Unlike in a criminal trial, however, what happens next is that the senators will have two days to ask questions of both sides. Questions must be submitted in writing, and will be read by the chief justice, who is presiding over the trial. The senators are often called "the jury" but in reality they also have much of the power of judges as well.

The schedule for all of this is still in flux. Republicans suddenly discovered that working six days a week means working on a Saturday, when television viewership will be low, so they're now planning on only having an abbreviated 3-hour session tomorrow and then presenting their main case beginning Monday. There are even some rumors that they might only take one full day, meaning they could wrap up their presentation Monday night. This would leave Tuesday and Wednesday for questions, on a fast-track timetable that seems designed to have the entire trial over and done with in time for the State Of The Union speech.

But what comes after the senators' questions is going to be the key vote in the whole trial: whether to subpoena witnesses and/or documents from the White House. Nobody knows which way this vote is going to go. If all Democrats stick together, they'll still need four Republican votes to force witnesses to appear.
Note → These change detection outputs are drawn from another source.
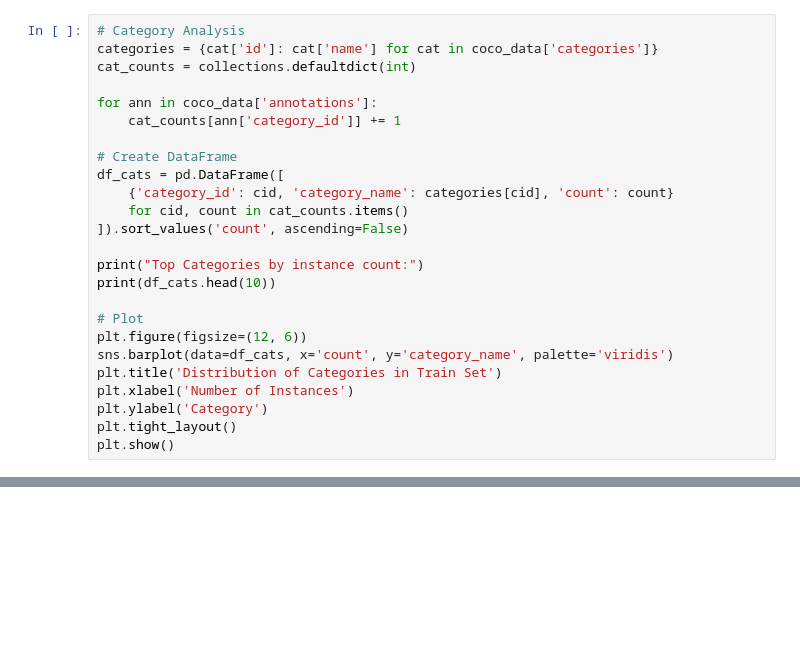
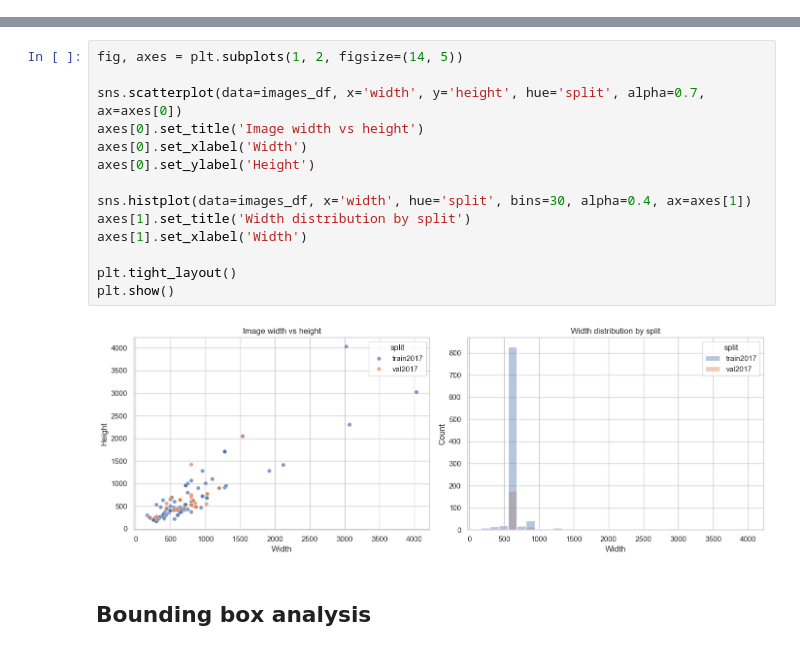
Before and after one commit to DogRog/no-time-to-train, a Jupyter notebook: notebooks/eda_olive_diseases.ipynb, the cells around one changed output, grey strips where cells are left out. Cells and saved outputs as stored; diff of their text form; blank space fills up the shorter version.

Commit message:
Visualizations

```diff
--- a/notebooks/eda_olive_diseases.ipynb
+++ b/notebooks/eda_olive_diseases.ipynb
@@ -121,25 +0,0 @@ Number of Categories: 5
-# %%
-# Category Analysis
-categories = {cat['id']: cat['name'] for cat in coco_data['categories']}
-cat_counts = collections.defaultdict(int)
-
-for ann in coco_data['annotations']:
-    cat_counts[ann['category_id']] += 1
-
-# Create DataFrame
-df_cats = pd.DataFrame([
-    {'category_id': cid, 'category_name': categories[cid], 'count': count}
-    for cid, count in cat_counts.items()
-]).sort_values('count', ascending=False)
-
-print("Top Categories by instance count:")
-print(df_cats.head(10))
-
-# Plot
-plt.figure(figsize=(12, 6))
-sns.barplot(data=df_cats, x='count', y='category_name', palette='viridis')
-plt.title('Distribution of Categories in Train Set')
-plt.xlabel('Number of Instances')
-plt.ylabel('Category')
-plt.tight_layout()
-plt.show()
@@ -215,0 +227,18 @@ Could not find image: 000000001152.jpg
+# %%
+fig, axes = plt.subplots(1, 2, figsize=(14, 5))
+
+sns.scatterplot(data=images_df, x='width', y='height', hue='split', alpha=0.7, ax=axes[0])
+axes[0].set_title('Image width vs height')
+axes[0].set_xlabel('Width')
+axes[0].set_ylabel('Height')
+
+sns.histplot(data=images_df, x='width', hue='split', bins=30, alpha=0.4, ax=axes[1])
+axes[1].set_title('Width distribution by split')
+axes[1].set_xlabel('Width')
+
+plt.tight_layout()
+plt.show()
+# %% [output]
+[figure, added]
+# %% [markdown]
+## Bounding box analysis
```
Also changed, not shown: parts of 30 cells of this notebook, 6 other files.
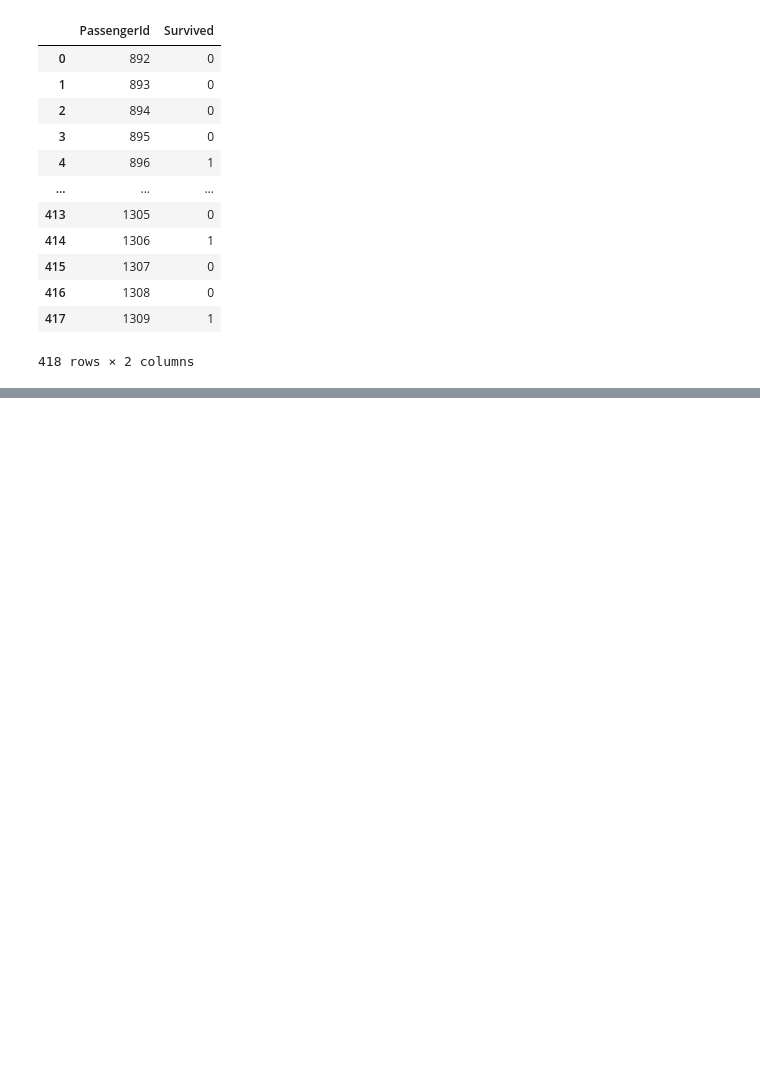
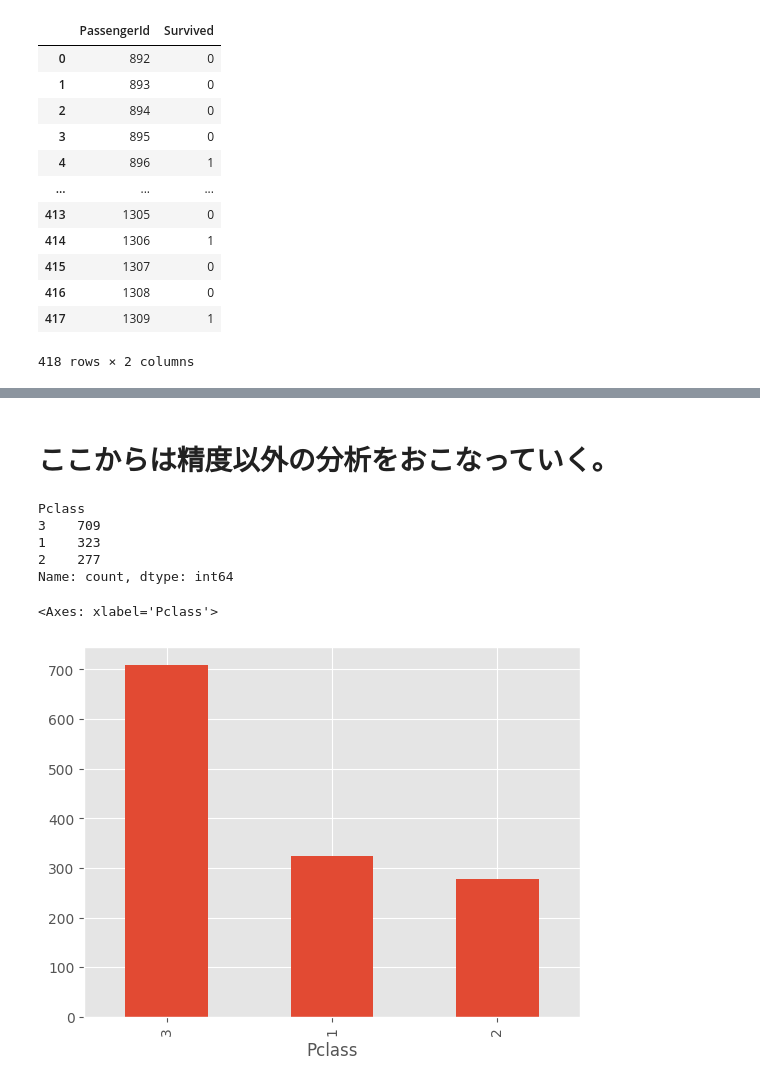
Before and after one commit to okamo18/kaggle, a Jupyter notebook: Titanic - Machine Learning from Disaster/analize.ipynb, the cells around one changed output, grey strips where cells are left out. Drawn from its saved outputs; the diff is of its cells as text; code cells hidden in the pictures; blank space fills up the shorter version.

```diff
--- a/Titanic - Machine Learning from Disaster/analize.ipynb
+++ b/Titanic - Machine Learning from Disaster/analize.ipynb
@@ -1120,2 +1129,22 @@ submission
 # %%
 submission.to_csv("./submit/titanic_submit01.csv",index = False) # index = Falseでindexを出力しない
+# %% [markdown]
+# ここからは精度以外の分析をおこなっていく。
+# %%
+train_df = pd.read_csv("train.csv")
+test_df = pd.read_csv("test.csv")
+
+all_df = pd.concat([train_df,test_df],sort = False).reset_index(drop = True) # drop = Trueで元のindexを削除
+# %%
+all_df.Pclass.value_counts()
+# %% [output]
+Pclass
+3    709
+1    323
+2    277
+Name: count, dtype: int64
+# %%
+all_df.Pclass.value_counts().plot.bar()
+# %% [output]
+<Axes: xlabel='Pclass'>
+[figure, added]
```
Also changed, not shown: parts of 39 cells of this notebook.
Speculation is rife over a handful of GOP senators who are either publicly wavering, facing tough re-election fights in blue or purple states, or who will be retiring rather than running for re-election. Rumors have been flying all over the place about what's going to happen. At one point, it seemed there might be a deal on Democrats allowing Hunter or even Joe Biden to testify in exchange for perhaps John Bolton and/or Mick Mulvaney, but this was quickly disavowed by both sides. The White House is reportedly taking one heck of a firm line, warning GOP senators that their heads "will be on a pike" if they vote against the president at any point. If any Republicans do vote for witnesses, I expect it to be a last-minute surprise akin to John McCain's famous "thumbs-down" vote on killing Obamacare.

Democrats have the public on their side, it seems, on this crucial question. Anywhere from two-thirds to 70 percent of the public agrees in poll after poll that the Senate ought to call new witnesses. That's a pretty strong level of support, and it means that any Republican who votes against it can expect it to be used in a campaign ad against him or her in the very near future. It's a pretty easy case to make, which is why it polls so high already: "Who ever heard of a trial without evidence and witnesses?" In fact, every previous impeachment trial in American history -- all of them, including the impeachment of federal judges -- have had witnesses and evidence.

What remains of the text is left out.